Across the entries below, how many lines include "this"? Give the number and nothing else.
BEGIN DATA SUPPLIED
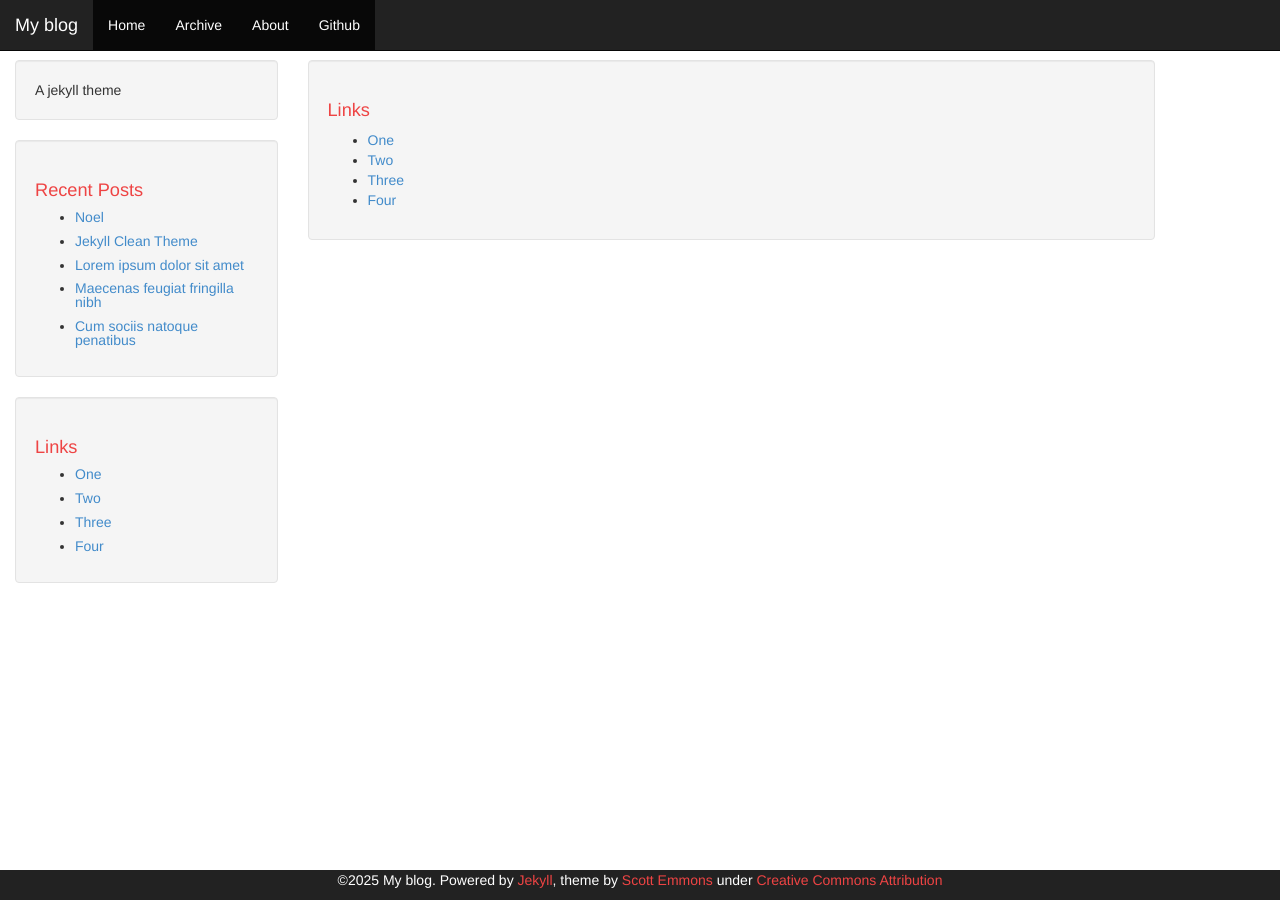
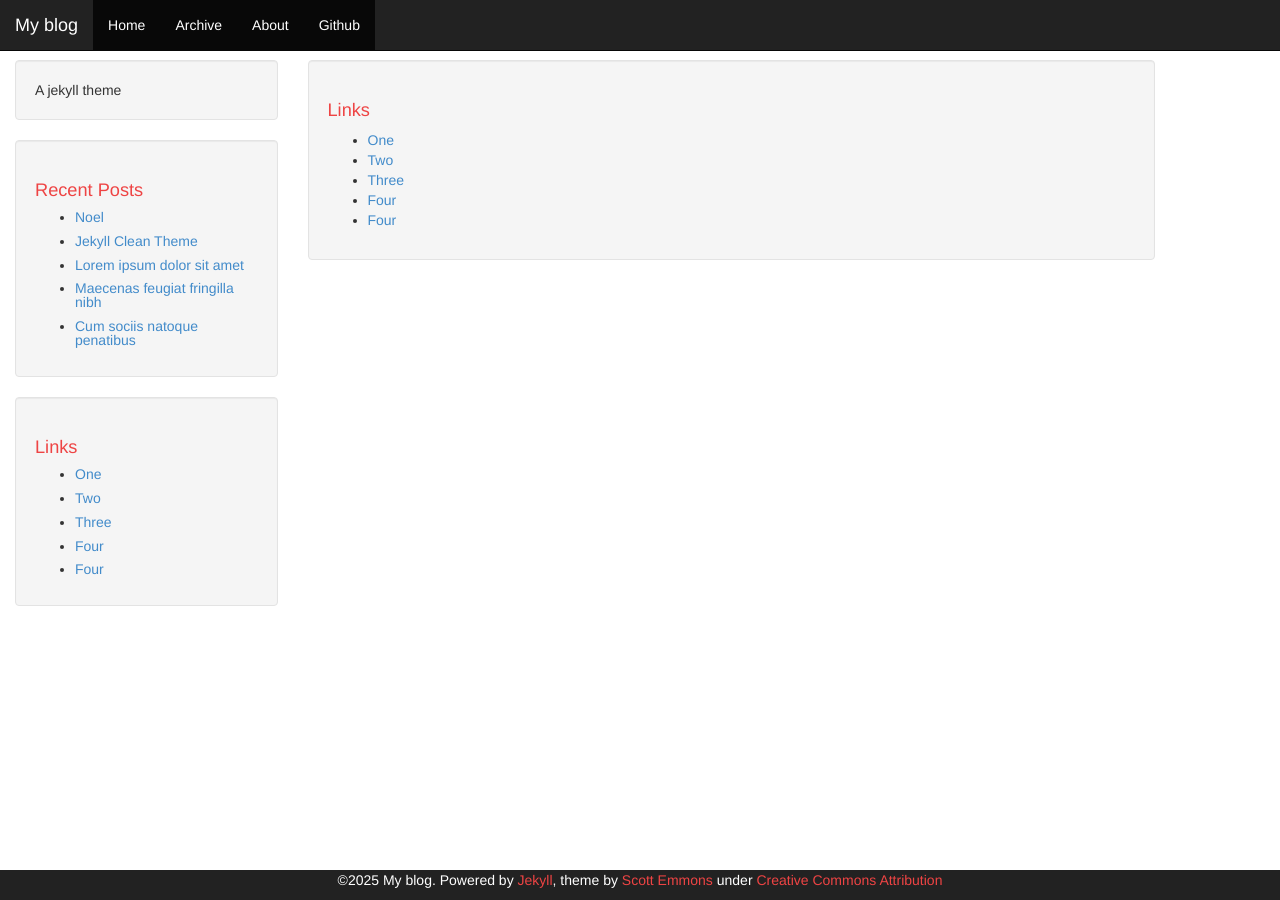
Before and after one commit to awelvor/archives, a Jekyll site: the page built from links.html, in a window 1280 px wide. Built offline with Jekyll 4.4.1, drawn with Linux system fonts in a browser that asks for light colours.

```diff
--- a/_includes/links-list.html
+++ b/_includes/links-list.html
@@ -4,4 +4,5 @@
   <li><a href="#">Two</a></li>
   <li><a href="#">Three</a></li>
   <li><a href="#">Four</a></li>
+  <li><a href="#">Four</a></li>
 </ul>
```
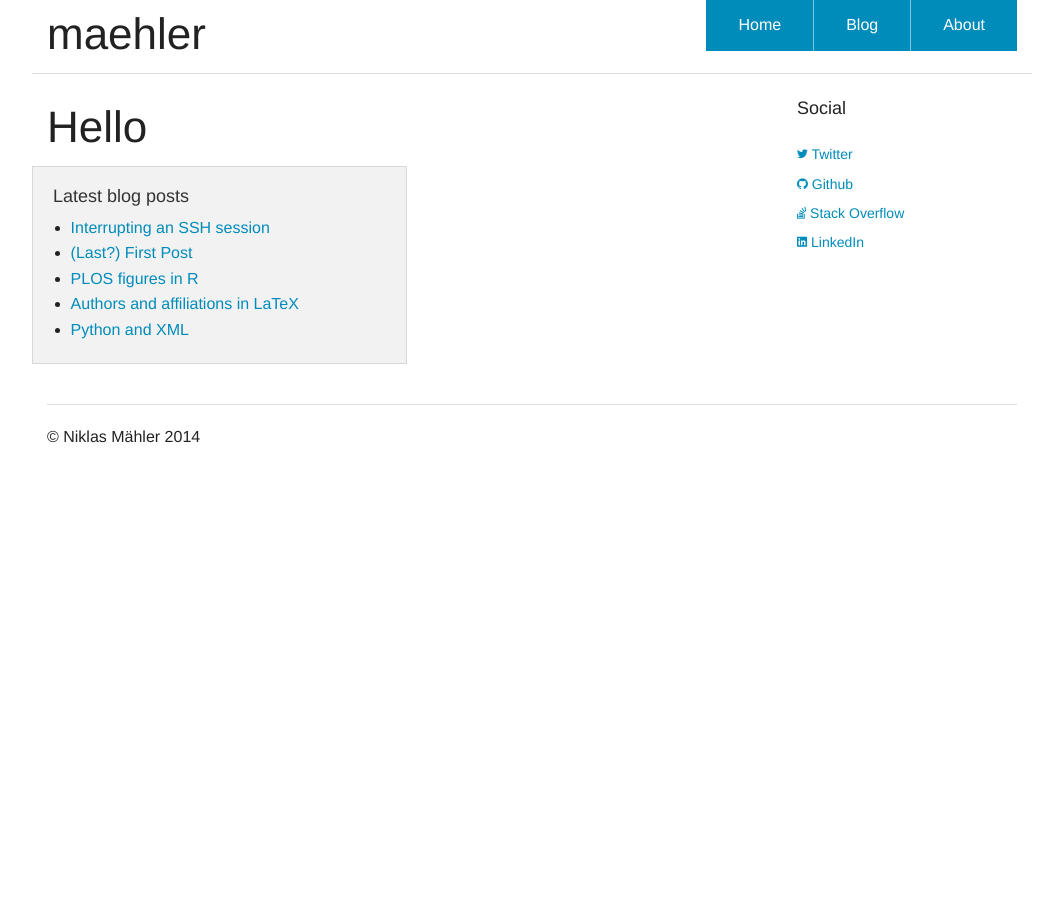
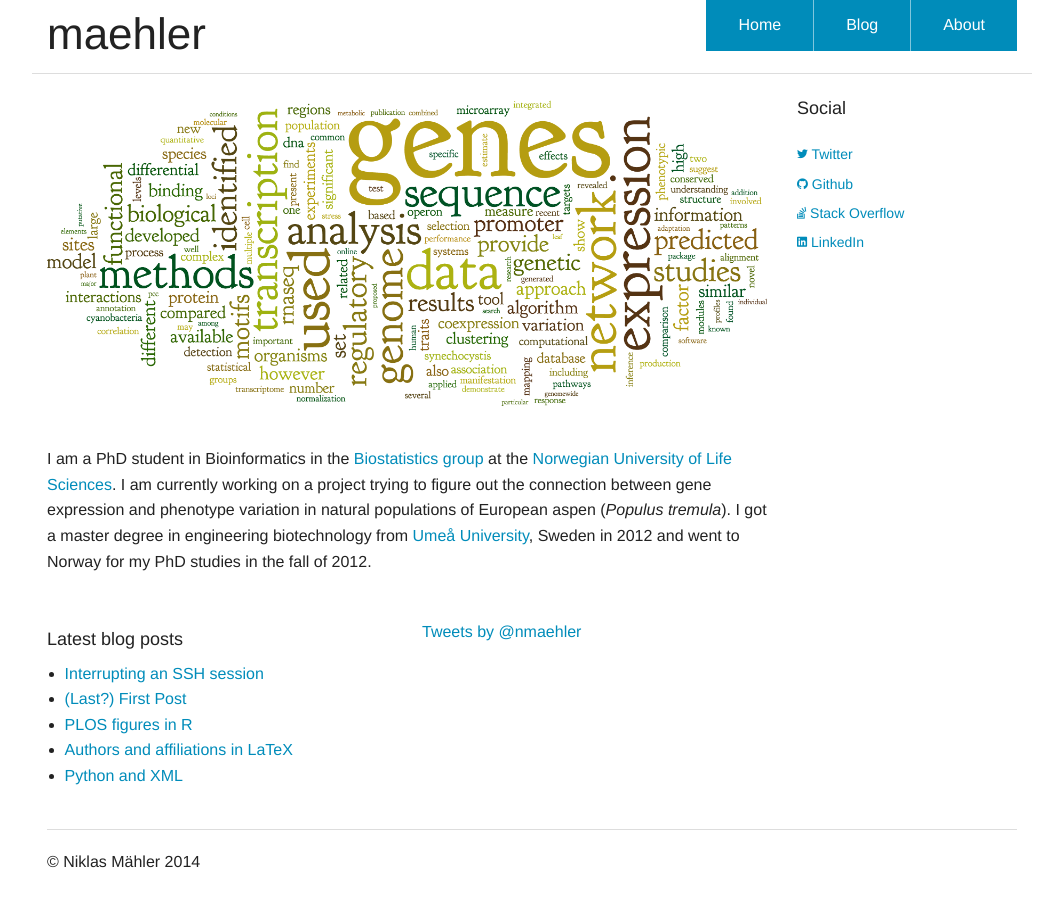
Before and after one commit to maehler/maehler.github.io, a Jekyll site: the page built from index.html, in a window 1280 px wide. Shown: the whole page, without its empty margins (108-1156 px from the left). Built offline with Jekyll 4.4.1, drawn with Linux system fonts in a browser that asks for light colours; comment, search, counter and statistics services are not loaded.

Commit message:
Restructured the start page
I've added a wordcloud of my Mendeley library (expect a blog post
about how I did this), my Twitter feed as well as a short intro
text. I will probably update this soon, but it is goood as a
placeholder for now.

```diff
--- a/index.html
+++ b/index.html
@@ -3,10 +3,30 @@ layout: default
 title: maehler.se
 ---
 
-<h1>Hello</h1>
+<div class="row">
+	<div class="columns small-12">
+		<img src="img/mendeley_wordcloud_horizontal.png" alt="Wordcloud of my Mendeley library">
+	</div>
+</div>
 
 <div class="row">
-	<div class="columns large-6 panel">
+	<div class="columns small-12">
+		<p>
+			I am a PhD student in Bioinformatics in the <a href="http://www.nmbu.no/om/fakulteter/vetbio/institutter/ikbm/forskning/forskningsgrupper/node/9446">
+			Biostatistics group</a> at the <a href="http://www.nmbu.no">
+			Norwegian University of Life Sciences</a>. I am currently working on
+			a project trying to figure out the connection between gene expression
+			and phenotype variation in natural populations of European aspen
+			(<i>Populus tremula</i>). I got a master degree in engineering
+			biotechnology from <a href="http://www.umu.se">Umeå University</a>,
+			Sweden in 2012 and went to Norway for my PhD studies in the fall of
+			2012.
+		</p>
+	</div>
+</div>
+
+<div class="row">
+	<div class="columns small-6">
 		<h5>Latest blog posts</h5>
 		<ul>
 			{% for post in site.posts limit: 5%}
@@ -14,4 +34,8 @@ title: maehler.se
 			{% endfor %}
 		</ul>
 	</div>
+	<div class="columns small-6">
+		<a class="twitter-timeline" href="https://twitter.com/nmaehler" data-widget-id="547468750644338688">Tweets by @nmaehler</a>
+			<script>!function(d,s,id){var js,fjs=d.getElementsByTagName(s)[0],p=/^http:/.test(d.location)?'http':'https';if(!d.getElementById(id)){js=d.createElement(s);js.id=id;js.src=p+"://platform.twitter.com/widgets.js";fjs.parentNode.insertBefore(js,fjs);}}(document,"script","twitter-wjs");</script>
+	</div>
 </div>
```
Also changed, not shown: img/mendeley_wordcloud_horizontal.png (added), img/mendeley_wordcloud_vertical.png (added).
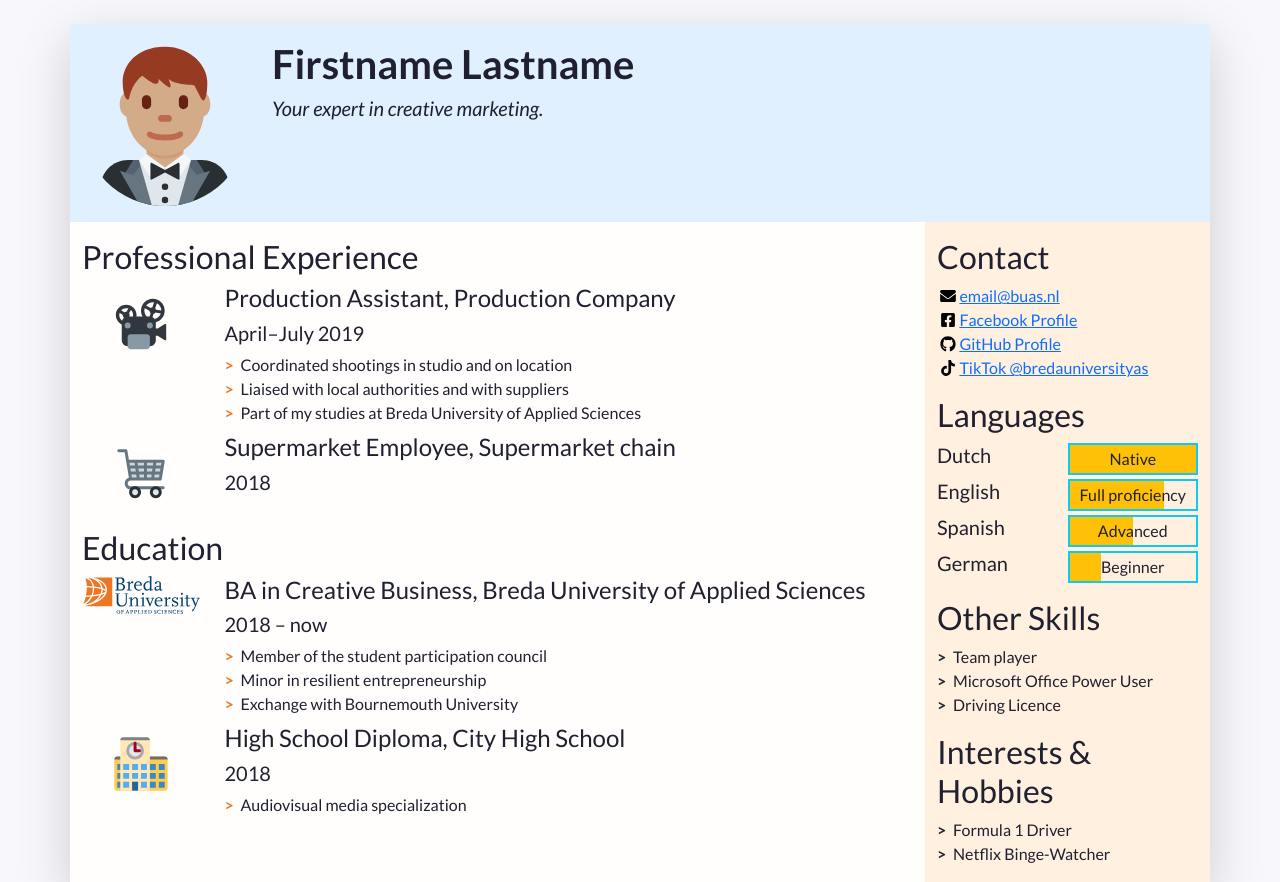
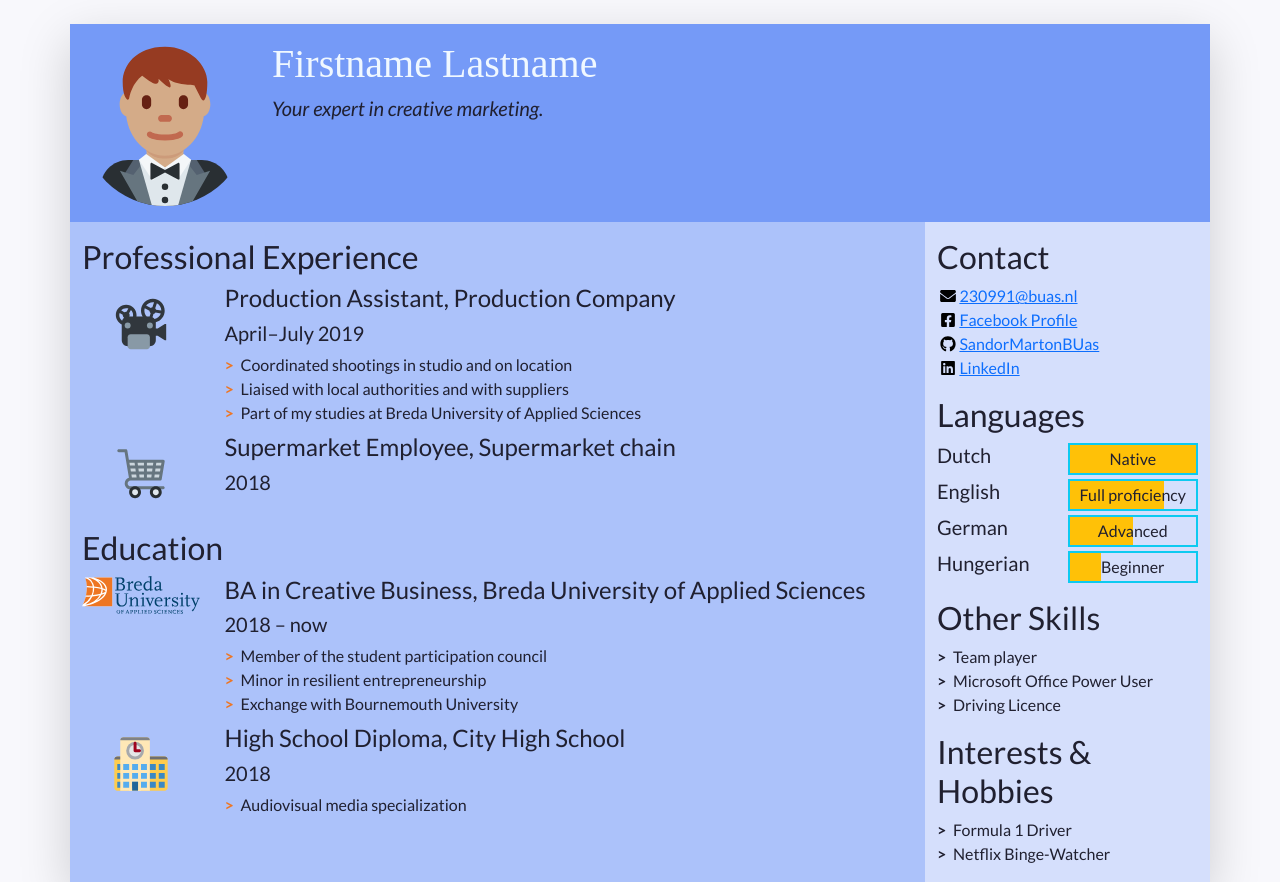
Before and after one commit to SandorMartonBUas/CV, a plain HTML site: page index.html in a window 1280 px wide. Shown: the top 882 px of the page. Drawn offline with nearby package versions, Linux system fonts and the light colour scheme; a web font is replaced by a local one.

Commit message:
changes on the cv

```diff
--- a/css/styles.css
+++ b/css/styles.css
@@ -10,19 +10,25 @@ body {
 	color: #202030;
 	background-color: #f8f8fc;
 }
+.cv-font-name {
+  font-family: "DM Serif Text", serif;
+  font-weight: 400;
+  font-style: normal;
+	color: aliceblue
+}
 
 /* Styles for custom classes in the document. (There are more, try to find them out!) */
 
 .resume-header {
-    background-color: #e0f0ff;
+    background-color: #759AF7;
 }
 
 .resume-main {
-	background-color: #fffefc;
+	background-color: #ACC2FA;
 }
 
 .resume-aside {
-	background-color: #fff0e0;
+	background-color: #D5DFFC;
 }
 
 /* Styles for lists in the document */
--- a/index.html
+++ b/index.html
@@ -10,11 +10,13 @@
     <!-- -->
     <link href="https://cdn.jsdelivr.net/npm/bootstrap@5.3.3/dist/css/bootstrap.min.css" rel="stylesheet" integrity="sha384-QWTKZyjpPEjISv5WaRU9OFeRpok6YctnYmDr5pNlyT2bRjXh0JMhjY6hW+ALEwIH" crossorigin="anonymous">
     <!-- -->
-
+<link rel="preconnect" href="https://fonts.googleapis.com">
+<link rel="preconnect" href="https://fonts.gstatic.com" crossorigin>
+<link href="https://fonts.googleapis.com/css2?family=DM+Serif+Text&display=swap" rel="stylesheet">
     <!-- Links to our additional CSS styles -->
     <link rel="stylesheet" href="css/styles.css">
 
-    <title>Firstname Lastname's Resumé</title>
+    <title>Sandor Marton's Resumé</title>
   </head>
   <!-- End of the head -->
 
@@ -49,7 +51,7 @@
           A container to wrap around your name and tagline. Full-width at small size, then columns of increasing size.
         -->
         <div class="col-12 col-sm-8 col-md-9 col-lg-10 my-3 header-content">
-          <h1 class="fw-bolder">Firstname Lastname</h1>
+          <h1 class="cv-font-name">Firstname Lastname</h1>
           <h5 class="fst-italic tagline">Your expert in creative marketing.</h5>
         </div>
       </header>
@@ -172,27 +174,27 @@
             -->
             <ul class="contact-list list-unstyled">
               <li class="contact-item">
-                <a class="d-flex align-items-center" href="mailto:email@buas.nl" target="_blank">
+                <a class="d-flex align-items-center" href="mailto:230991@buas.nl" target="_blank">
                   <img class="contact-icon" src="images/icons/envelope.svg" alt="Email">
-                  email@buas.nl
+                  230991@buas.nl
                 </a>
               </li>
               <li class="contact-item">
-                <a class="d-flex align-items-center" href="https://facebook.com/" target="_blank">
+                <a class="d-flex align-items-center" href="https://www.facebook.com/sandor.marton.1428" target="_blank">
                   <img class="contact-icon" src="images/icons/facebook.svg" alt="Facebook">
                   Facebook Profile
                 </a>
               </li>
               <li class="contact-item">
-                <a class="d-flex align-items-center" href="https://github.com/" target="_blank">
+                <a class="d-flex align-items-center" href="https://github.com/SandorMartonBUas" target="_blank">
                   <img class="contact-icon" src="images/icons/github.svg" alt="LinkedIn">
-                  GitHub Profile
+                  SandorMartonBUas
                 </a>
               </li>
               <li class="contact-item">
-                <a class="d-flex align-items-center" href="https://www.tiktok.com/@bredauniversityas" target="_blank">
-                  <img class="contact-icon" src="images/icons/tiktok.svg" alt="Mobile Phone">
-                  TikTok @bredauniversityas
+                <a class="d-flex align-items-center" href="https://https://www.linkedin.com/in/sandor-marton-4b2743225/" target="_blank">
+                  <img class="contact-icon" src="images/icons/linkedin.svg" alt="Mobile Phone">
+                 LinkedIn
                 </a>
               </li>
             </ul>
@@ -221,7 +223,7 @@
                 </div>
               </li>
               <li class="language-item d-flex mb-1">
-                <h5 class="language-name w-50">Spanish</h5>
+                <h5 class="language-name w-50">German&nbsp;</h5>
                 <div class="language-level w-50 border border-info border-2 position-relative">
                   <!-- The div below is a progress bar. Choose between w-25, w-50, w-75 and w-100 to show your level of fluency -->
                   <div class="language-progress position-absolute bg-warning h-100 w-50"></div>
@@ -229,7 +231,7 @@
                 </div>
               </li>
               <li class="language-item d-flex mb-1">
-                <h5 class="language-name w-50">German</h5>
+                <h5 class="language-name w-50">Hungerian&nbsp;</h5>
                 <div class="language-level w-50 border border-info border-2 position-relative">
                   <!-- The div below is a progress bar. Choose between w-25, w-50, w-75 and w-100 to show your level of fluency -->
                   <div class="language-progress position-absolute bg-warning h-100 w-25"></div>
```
END DATA SUPPLIED
#### FINISHED TASK:
2